[Dataset entries]
====================

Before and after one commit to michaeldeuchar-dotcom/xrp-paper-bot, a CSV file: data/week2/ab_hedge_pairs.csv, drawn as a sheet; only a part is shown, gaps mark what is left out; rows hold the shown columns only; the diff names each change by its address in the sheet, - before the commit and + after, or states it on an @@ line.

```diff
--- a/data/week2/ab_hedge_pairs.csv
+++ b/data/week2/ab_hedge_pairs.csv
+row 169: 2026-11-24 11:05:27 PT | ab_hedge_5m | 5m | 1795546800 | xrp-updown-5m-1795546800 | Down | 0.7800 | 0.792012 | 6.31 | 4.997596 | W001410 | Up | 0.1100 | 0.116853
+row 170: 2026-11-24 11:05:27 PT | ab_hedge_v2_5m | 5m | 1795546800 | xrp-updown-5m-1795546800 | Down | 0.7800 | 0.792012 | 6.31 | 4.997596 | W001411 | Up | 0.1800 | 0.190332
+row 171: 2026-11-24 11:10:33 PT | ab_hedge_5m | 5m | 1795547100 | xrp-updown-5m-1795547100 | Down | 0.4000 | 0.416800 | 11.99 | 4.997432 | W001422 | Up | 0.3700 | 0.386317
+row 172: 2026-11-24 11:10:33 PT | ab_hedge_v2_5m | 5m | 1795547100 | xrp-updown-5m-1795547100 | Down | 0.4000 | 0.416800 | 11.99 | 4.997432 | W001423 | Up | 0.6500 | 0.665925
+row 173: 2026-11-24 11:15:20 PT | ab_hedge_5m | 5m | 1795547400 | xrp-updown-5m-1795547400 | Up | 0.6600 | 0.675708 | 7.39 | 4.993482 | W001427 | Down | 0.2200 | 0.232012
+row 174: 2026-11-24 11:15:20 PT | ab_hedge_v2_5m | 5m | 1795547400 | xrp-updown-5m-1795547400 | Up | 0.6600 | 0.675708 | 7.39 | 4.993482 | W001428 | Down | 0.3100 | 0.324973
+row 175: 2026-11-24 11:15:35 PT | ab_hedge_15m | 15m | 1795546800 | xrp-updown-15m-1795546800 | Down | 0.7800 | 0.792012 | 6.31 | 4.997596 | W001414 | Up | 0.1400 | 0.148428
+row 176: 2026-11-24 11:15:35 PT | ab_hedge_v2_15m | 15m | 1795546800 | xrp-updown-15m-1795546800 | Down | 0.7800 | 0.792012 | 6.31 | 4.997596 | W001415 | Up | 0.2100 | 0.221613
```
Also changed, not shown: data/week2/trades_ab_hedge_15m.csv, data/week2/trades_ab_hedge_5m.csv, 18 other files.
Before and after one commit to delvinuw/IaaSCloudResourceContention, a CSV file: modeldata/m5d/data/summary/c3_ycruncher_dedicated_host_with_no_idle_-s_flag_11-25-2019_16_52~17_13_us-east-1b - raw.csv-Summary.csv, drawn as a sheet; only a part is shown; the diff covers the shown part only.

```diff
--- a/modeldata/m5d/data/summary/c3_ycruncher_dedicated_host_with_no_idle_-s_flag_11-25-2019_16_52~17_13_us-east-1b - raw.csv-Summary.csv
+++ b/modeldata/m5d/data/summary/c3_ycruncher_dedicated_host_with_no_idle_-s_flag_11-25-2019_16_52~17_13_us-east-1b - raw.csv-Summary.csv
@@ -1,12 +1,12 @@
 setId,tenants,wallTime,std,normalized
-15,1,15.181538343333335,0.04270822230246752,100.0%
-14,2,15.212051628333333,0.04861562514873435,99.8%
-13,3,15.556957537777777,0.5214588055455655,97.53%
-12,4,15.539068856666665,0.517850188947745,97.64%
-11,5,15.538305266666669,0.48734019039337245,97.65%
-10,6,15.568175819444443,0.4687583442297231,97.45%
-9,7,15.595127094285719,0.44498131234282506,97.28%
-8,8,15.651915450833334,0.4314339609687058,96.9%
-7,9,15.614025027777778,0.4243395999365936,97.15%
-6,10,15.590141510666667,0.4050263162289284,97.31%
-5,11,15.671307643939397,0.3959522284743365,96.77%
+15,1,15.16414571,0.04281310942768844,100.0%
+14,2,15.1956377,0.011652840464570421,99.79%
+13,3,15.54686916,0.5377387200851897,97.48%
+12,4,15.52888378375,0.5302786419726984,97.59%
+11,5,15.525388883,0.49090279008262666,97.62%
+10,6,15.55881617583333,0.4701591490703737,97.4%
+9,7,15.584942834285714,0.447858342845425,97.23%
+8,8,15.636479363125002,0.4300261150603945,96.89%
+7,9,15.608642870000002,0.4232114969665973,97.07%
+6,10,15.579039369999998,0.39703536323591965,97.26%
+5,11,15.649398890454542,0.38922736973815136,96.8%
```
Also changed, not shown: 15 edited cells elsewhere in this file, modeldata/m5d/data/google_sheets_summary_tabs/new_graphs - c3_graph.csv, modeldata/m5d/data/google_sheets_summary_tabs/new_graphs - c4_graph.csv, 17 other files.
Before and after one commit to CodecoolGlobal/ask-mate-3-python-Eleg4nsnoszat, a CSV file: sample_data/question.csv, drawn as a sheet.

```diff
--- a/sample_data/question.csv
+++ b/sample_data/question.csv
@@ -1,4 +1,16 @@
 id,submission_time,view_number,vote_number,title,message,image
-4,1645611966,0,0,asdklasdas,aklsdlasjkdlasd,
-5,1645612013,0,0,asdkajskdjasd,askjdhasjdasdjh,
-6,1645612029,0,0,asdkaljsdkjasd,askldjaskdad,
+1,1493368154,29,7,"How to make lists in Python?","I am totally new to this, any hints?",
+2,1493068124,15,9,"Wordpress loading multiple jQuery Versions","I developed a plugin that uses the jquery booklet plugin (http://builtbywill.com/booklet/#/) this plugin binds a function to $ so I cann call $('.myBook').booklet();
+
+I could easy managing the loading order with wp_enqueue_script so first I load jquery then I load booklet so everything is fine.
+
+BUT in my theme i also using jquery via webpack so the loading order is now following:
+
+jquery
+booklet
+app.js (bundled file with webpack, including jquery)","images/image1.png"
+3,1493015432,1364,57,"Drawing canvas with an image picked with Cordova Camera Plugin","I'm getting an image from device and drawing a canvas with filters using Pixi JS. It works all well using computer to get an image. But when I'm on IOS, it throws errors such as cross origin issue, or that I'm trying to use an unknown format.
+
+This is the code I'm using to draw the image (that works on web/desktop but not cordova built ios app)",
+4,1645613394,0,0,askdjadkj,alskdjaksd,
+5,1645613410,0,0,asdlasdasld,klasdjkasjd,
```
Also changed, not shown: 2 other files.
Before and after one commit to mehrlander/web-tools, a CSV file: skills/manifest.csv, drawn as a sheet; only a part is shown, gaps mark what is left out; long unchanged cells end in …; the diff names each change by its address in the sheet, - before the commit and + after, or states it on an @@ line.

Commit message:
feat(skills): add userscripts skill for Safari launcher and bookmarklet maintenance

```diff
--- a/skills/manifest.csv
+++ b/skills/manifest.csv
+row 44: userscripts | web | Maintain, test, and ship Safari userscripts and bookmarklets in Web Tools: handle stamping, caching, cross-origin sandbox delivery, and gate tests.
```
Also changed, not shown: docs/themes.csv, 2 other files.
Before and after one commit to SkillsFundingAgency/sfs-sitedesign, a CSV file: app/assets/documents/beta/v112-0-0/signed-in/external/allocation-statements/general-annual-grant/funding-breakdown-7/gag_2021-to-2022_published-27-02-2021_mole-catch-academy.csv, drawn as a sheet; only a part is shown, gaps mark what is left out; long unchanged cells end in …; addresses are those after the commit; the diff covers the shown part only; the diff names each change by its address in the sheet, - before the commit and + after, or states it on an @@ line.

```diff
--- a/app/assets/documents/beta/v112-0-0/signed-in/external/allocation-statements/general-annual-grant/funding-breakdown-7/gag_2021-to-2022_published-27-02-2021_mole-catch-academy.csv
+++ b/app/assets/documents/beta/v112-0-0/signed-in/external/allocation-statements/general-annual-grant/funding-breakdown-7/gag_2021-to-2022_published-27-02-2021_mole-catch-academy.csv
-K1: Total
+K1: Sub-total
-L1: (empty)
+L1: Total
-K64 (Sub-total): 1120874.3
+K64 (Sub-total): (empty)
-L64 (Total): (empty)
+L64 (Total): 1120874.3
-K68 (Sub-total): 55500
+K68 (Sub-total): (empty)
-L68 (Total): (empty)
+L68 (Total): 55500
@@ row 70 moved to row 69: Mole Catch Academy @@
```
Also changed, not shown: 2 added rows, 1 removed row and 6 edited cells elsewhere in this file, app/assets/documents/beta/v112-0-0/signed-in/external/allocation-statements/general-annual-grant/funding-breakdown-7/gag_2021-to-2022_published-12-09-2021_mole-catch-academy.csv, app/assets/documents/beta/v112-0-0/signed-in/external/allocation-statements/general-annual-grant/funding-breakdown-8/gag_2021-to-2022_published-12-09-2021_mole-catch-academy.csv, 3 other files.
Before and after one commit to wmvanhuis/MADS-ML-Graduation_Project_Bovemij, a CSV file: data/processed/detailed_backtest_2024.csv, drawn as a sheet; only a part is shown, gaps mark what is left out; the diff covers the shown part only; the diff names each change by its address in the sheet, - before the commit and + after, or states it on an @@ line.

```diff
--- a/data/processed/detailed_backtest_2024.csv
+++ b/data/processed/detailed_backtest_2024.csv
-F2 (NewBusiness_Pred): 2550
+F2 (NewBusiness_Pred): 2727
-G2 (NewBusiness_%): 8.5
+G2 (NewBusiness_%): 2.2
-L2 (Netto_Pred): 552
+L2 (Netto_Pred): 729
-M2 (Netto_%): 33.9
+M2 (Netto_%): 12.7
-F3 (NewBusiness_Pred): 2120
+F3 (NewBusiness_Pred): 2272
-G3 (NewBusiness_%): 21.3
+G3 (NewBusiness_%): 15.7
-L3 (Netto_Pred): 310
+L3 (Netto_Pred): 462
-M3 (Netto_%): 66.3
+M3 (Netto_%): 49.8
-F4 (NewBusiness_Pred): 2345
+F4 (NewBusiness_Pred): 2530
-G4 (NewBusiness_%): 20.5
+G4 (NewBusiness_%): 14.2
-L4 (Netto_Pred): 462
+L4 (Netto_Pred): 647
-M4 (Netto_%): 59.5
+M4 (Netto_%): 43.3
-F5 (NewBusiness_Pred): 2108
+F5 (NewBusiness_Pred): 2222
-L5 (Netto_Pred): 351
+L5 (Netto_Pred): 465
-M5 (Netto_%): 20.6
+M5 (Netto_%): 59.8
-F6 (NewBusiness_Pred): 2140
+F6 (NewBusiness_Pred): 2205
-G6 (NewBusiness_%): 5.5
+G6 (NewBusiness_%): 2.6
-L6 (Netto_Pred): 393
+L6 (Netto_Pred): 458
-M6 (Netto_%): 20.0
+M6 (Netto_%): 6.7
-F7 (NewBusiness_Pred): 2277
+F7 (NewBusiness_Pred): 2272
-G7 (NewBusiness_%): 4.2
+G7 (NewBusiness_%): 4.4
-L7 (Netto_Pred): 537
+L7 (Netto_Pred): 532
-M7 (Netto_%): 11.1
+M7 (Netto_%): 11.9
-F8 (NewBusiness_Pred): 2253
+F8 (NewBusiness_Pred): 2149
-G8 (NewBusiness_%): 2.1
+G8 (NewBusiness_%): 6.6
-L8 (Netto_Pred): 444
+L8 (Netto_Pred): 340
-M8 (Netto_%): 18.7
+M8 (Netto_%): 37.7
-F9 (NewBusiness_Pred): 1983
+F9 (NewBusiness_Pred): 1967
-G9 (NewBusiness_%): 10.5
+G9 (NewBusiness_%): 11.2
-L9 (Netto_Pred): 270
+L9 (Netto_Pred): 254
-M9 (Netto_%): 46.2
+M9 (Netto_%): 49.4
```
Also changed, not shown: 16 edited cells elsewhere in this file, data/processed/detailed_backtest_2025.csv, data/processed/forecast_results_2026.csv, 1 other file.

====================

### What is expected
Would you copy out each line of the records above where the word "updown" occurs?

### Solved exercise
+row 169: 2026-11-24 11:05:27 PT | ab_hedge_5m | 5m | 1795546800 | xrp-updown-5m-1795546800 | Down | 0.7800 | 0.792012 | 6.31 | 4.997596 | W001410 | Up | 0.1100 | 0.116853
+row 170: 2026-11-24 11:05:27 PT | ab_hedge_v2_5m | 5m | 1795546800 | xrp-updown-5m-1795546800 | Down | 0.7800 | 0.792012 | 6.31 | 4.997596 | W001411 | Up | 0.1800 | 0.190332
+row 171: 2026-11-24 11:10:33 PT | ab_hedge_5m | 5m | 1795547100 | xrp-updown-5m-1795547100 | Down | 0.4000 | 0.416800 | 11.99 | 4.997432 | W001422 | Up | 0.3700 | 0.386317
+row 172: 2026-11-24 11:10:33 PT | ab_hedge_v2_5m | 5m | 1795547100 | xrp-updown-5m-1795547100 | Down | 0.4000 | 0.416800 | 11.99 | 4.997432 | W001423 | Up | 0.6500 | 0.665925
+row 173: 2026-11-24 11:15:20 PT | ab_hedge_5m | 5m | 1795547400 | xrp-updown-5m-1795547400 | Up | 0.6600 | 0.675708 | 7.39 | 4.993482 | W001427 | Down | 0.2200 | 0.232012
+row 174: 2026-11-24 11:15:20 PT | ab_hedge_v2_5m | 5m | 1795547400 | xrp-updown-5m-1795547400 | Up | 0.6600 | 0.675708 | 7.39 | 4.993482 | W001428 | Down | 0.3100 | 0.324973
+row 175: 2026-11-24 11:15:35 PT | ab_hedge_15m | 15m | 1795546800 | xrp-updown-15m-1795546800 | Down | 0.7800 | 0.792012 | 6.31 | 4.997596 | W001414 | Up | 0.1400 | 0.148428
+row 176: 2026-11-24 11:15:35 PT | ab_hedge_v2_15m | 15m | 1795546800 | xrp-updown-15m-1795546800 | Down | 0.7800 | 0.792012 | 6.31 | 4.997596 | W001415 | Up | 0.2100 | 0.221613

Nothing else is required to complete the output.